Others support the death penalty because they say it acts as a deterrent to violent criminals. Why then, do the states with the most executions have the highest murder rates? Wisconsin is one of twelve states without the death penalty and ten of those twelve states, including Wisconsin, have a lower homicide rate than the national average.
Still more shocking are those who favor the death penalty simply because they think it costs less to kill a prisoner than to keep him in jail for life. This could not be farther from the truth. Death penalty cases cost more to investigate, prosecute, and appeal. These costs are a direct burden to taxpayers.
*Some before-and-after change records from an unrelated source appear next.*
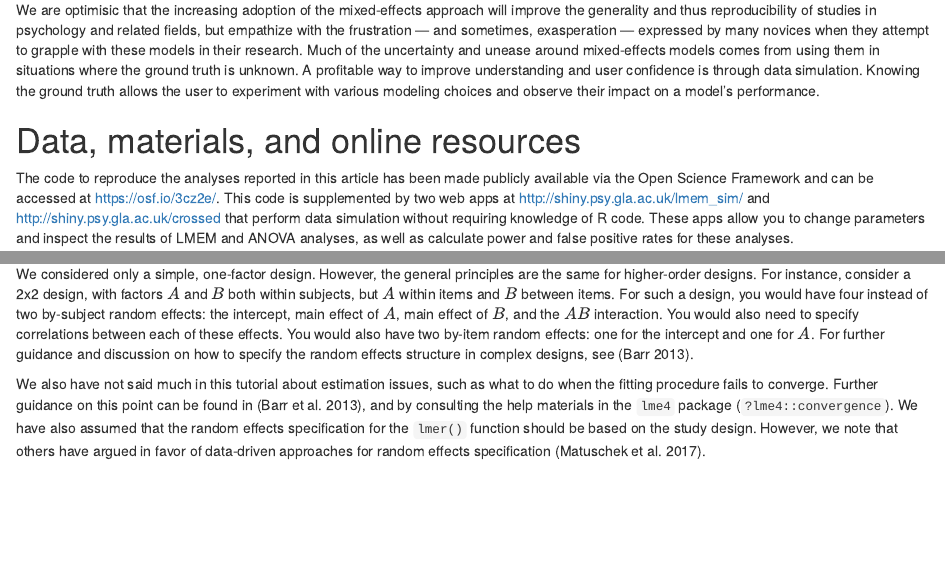
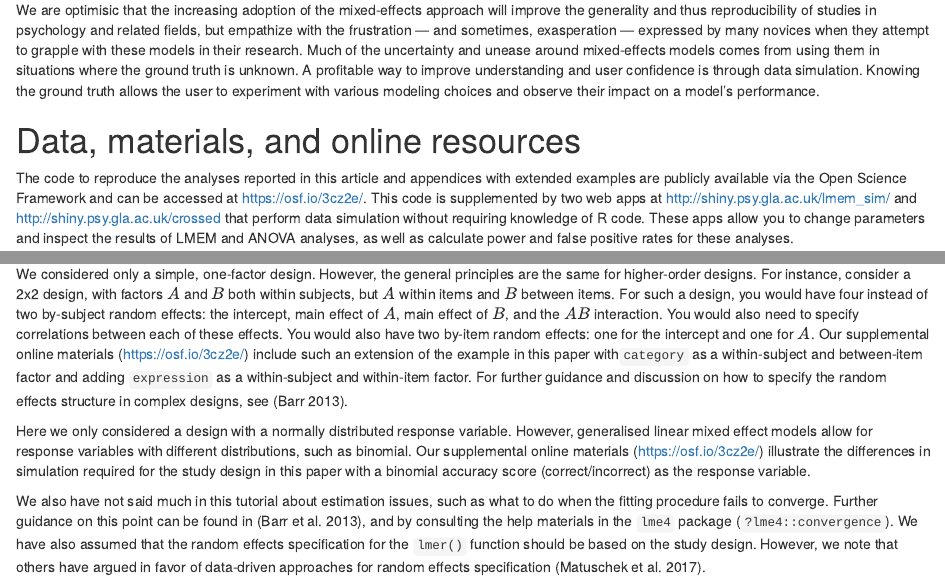
Before and after one commit to debruine/lmem_sim, an R Markdown document (01.AMPSS_LMEM.Rmd): the page in a window 1100 px wide, from 1320 px down, and a second part further down, joined at a grey line. Rendered offline with R 4.5, knitr and Pandoc, with nearby package versions; some code elsewhere in the file could not run offline.

Commit message:
Reference extended examples (interactions and binomial GLMER)

```diff
--- a/01.AMPSS_LMEM.Rmd
+++ b/01.AMPSS_LMEM.Rmd
@@ -129,7 +129,7 @@ population\strut
 
 # Data, materials, and online resources
 
-The code to reproduce the analyses reported in this article has been made publicly available via the Open Science Framework and can be accessed at https://osf.io/3cz2e/. This code is supplemented by two web apps at http://shiny.psy.gla.ac.uk/lmem_sim/ and http://shiny.psy.gla.ac.uk/crossed that perform data simulation without requiring knowledge of R code. These apps allow you to change parameters and inspect the results of LMEM and ANOVA analyses, as well as calculate power and false positive rates for these analyses.
+The code to reproduce the analyses reported in this article and appendices with extended examples are publicly available via the Open Science Framework and can be accessed at https://osf.io/3cz2e/. This code is supplemented by two web apps at http://shiny.psy.gla.ac.uk/lmem_sim/ and http://shiny.psy.gla.ac.uk/crossed that perform data simulation without requiring knowledge of R code. These apps allow you to change parameters and inspect the results of LMEM and ANOVA analyses, as well as calculate power and false positive rates for these analyses.
 
 # Simulating data with crossed random factors
 
@@ -691,7 +691,9 @@ sims %>%
 
 Mixed-effects modeling is a powerful technique for analyzing data from complex designs. The technique is close to ideal for analyzing data with crossed random factors of subjects and stimuli: it gracefully and simultaneously accounts for subject and item variance within a single analysis, and outperforms traditional techniques in terms of type I error and power. However, this additional power comes at the price of technical complexity. Through this article, we have attempted to make mixed-effects models more approachable using data simulation.
 
-We considered only a simple, one-factor design. However, the general principles are the same for higher-order designs. For instance, consider a 2x2 design, with factors $A$ and $B$ both within subjects, but $A$ within items and $B$ between items. For such a design, you would have four instead of two by-subject random effects: the intercept, main effect of $A$, main effect of $B$, and the $AB$ interaction. You would also need to specify correlations between each of these effects. You would also have two by-item random effects: one for the intercept and one for $A$. For further guidance and discussion on how to specify the random effects structure in complex designs, see [@barr_2013].
+We considered only a simple, one-factor design. However, the general principles are the same for higher-order designs. For instance, consider a 2x2 design, with factors $A$ and $B$ both within subjects, but $A$ within items and $B$ between items. For such a design, you would have four instead of two by-subject random effects: the intercept, main effect of $A$, main effect of $B$, and the $AB$ interaction. You would also need to specify correlations between each of these effects. You would also have two by-item random effects: one for the intercept and one for $A$. Our supplemental online materials (https://osf.io/3cz2e/) include such an extension of the example in this paper with`category` as a within-subject and between-item factor and adding `expression` as a within-subject and within-item factor. For further guidance and discussion on how to specify the random effects structure in complex designs, see [@barr_2013].
+
+Here we only considered a design with a normally distributed response variable. However, generalised linear mixed effect models allow for response variables with different distributions, such as binomial. Our supplemental online materials (https://osf.io/3cz2e/) illustrate the differences in simulation required for the study design in this paper with a binomial accuracy score (correct/incorrect) as the response variable.
 
 We also have not said much in this tutorial about estimation issues, such as what to do when the fitting procedure fails to converge. Further guidance on this point can be found in [@barr_et_al_2013], and by consulting the help materials in the `lme4` package (`?lme4::convergence`).  We have also assumed that the random effects specification for the `lmer()` function should be based on the study design. However, we note that others have argued in favor of data-driven approaches for random effects specification [@matuschek_et_al_2017].
 
```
The facts are simply not on the side of the death penalty. There are no clear cut figures that support it as a deterrent, yet statistics show that a convicted killer is much more likely to receive the death penalty if the victim is white. This racial bias cannot persist when lives are at stake. Furthermore, the chance of a wrongful execution, after over 120 people have been freed from death row after being proven innocent, outweighs any perceived benefits of the death penalty.
Ultimately, the only reason this referendum is on the ballot is because of political posturing on the part of Republicans. By delaying the referendum and making sure it appears on the fall ballot, Republicans are hoping this emotional issue motivates their voting base, which traditionally supports the death penalty. I hope that this raises emotions in you so that you come out to vote in opposition to this referendum because we cannot let people play politics with the lives of our citizens.
While a “yes” result from the state will not create the death penalty, it will give supporters more reasons to bring it to the legislature. We cannot let Wisconsin take a step back 150 years in time. Join me in voting “no” on this referendum and show the world that Wisconsin is a progressive state that values justice, mercy, rationality, and human life.